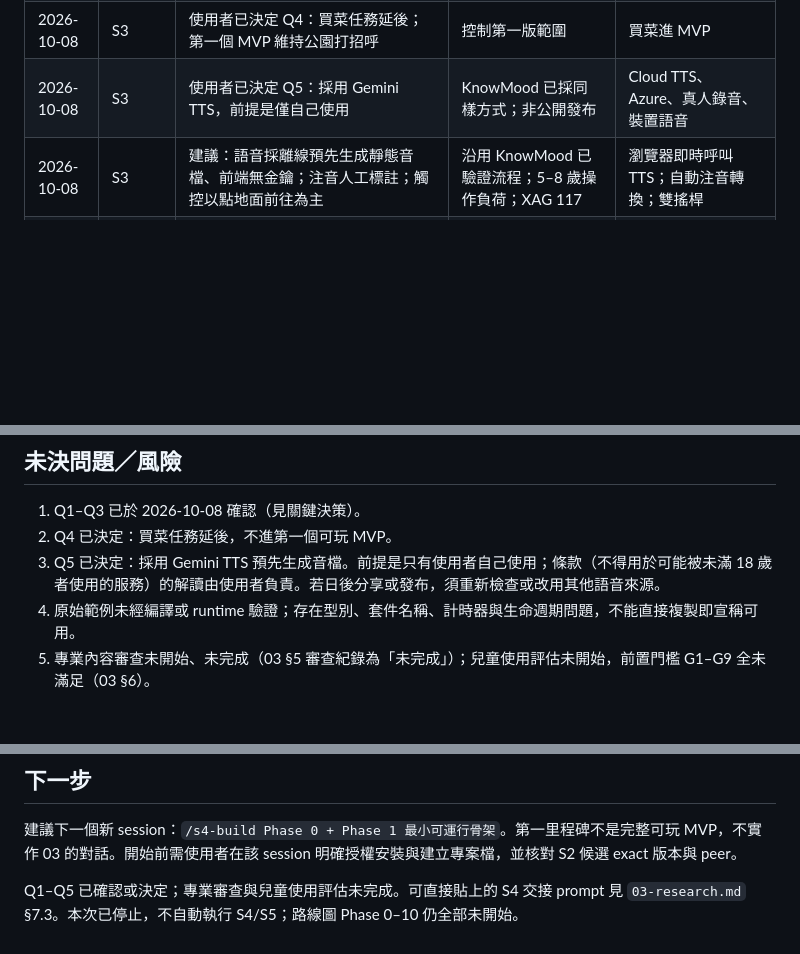
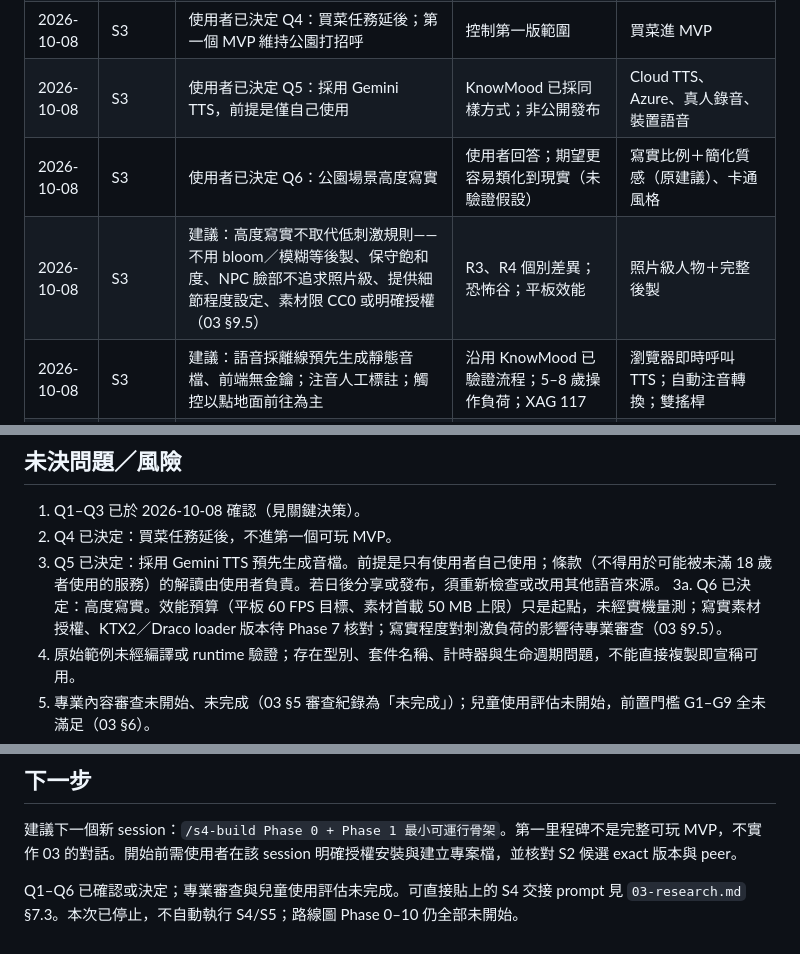
Before and after one commit to freshrogerchang-dev/3D-Social-interactive-game, a Markdown page: docs/dev-flow/STATE.md, 3 parts joined by grey strips. Drawn GitHub-style; blank space fills up the shorter version.

```diff
--- a/docs/dev-flow/STATE.md
+++ b/docs/dev-flow/STATE.md
@@ -48,6 +48,8 @@ S1 完成不代表 Phase 0 或 Phase 1 完成；S4 不等於路線圖 Phase 4。
 | 2026-10-08 | S3 | 使用者已確認 Q3：首版要有文字＋圖示＋注音＋語音；語音參考 KnowMood，以 Gemini TTS 每日免費額度預先生成 | 使用者回答 | 只用文字＋圖示 |
 | 2026-10-08 | S3 | 使用者已決定 Q4：買菜任務延後；第一個 MVP 維持公園打招呼 | 控制第一版範圍 | 買菜進 MVP |
 | 2026-10-08 | S3 | 使用者已決定 Q5：採用 Gemini TTS，前提是僅自己使用 | KnowMood 已採同樣方式；非公開發布 | Cloud TTS、Azure、真人錄音、裝置語音 |
+| 2026-10-08 | S3 | 使用者已決定 Q6：公園場景高度寫實 | 使用者回答；期望更容易類化到現實（未驗證假設） | 寫實比例＋簡化質感（原建議）、卡通風格 |
+| 2026-10-08 | S3 | 建議：高度寫實不取代低刺激規則——不用 bloom／模糊等後製、保守飽和度、NPC 臉部不追求照片級、提供細節程度設定、素材限 CC0 或明確授權（03 §9.5） | R3、R4 個別差異；恐怖谷；平板效能 | 照片級人物＋完整後製 |
 | 2026-10-08 | S3 | 建議：語音採離線預先生成靜態音檔、前端無金鑰；注音人工標註；觸控以點地面前往為主 | 沿用 KnowMood 已驗證流程；5–8 歲操作負荷；XAG 117 | 瀏覽器即時呼叫 TTS；自動注音轉換；雙搖桿 |
 | 2026-10-08 | S3 | 建議：點頭與口語回應完全對等；幫助保留原節點；結果分 finished／skipped／exited，退出與先不參與不算完成；無計時、評分、眼神接觸要求 | R1、R2、COGA、WCAG 2.2.1；修正藍圖 §8.4 範例問題 | 沿用藍圖範例（含 eye_contact、不可達修復節點） |
 | 2026-10-08 | S3 | 建議：低飽和／平滑相機只當保守預設，不寫成 ASD 共同偏好；不作療效宣稱 | R3、R4 顯示個別差異與單篇小樣本；R5–R7 證據不一致或不足 | 固定「ASD 友善」風格規則 |
@@ -61,6 +63,7 @@ S1 完成不代表 Phase 0 或 Phase 1 完成；S4 不等於路線圖 Phase 4。
 1. Q1–Q3 已於 2026-10-08 確認（見關鍵決策）。
 2. Q4 已決定：買菜任務延後，不進第一個可玩 MVP。
 3. Q5 已決定：採用 Gemini TTS 預先生成音檔。前提是只有使用者自己使用；條款（不得用於可能被未滿 18 歲者使用的服務）的解讀由使用者負責。若日後分享或發布，須重新檢查或改用其他語音來源。
+3a. Q6 已決定：高度寫實。效能預算（平板 60 FPS 目標、素材首載 50 MB 上限）只是起點，未經實機量測；寫實素材授權、KTX2／Draco loader 版本待 Phase 7 核對；寫實程度對刺激負荷的影響待專業審查（03 §9.5）。
 4. 原始範例未經編譯或 runtime 驗證；存在型別、套件名稱、計時器與生命週期問題，不能直接複製即宣稱可用。
 5. 專業內容審查未開始、未完成（03 §5 審查紀錄為「未完成」）；兒童使用評估未開始，前置門檻 G1–G9 全未滿足（03 §6）。
 6. 本機 Node 22.21.0、npm 10.9.4 已讀取；Chrome／Edge 檔案版本已盤點，但工具鏈整合、桌面、平板、瀏覽器執行與 FPS 均未驗證。
@@ -76,4 +79,4 @@ S1 完成不代表 Phase 0 或 Phase 1 完成；S4 不等於路線圖 Phase 4。
 
 建議下一個新 session：`/s4-build Phase 0 + Phase 1 最小可運行骨架`。第一里程碑不是完整可玩 MVP，不實作 03 的對話。開始前需使用者在該 session 明確授權安裝與建立專案檔，並核對 S2 候選 exact 版本與 peer。
 
-Q1–Q5 已確認或決定；專業審查與兒童使用評估未完成。可直接貼上的 S4 交接 prompt 見 `03-research.md` §7.3。本次已停止，不自動執行 S4/S5；路線圖 Phase 0–10 仍全部未開始。
+Q1–Q6 已確認或決定；專業審查與兒童使用評估未完成。可直接貼上的 S4 交接 prompt 見 `03-research.md` §7.3。本次已停止，不自動執行 S4/S5；路線圖 Phase 0–10 仍全部未開始。
```
Also changed, not shown: docs/dev-flow/03-research.md (+42 -2 lines).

# Exercise details
Among the lines above, tally those containing the string "Phase" and give only the result.

# Task result
7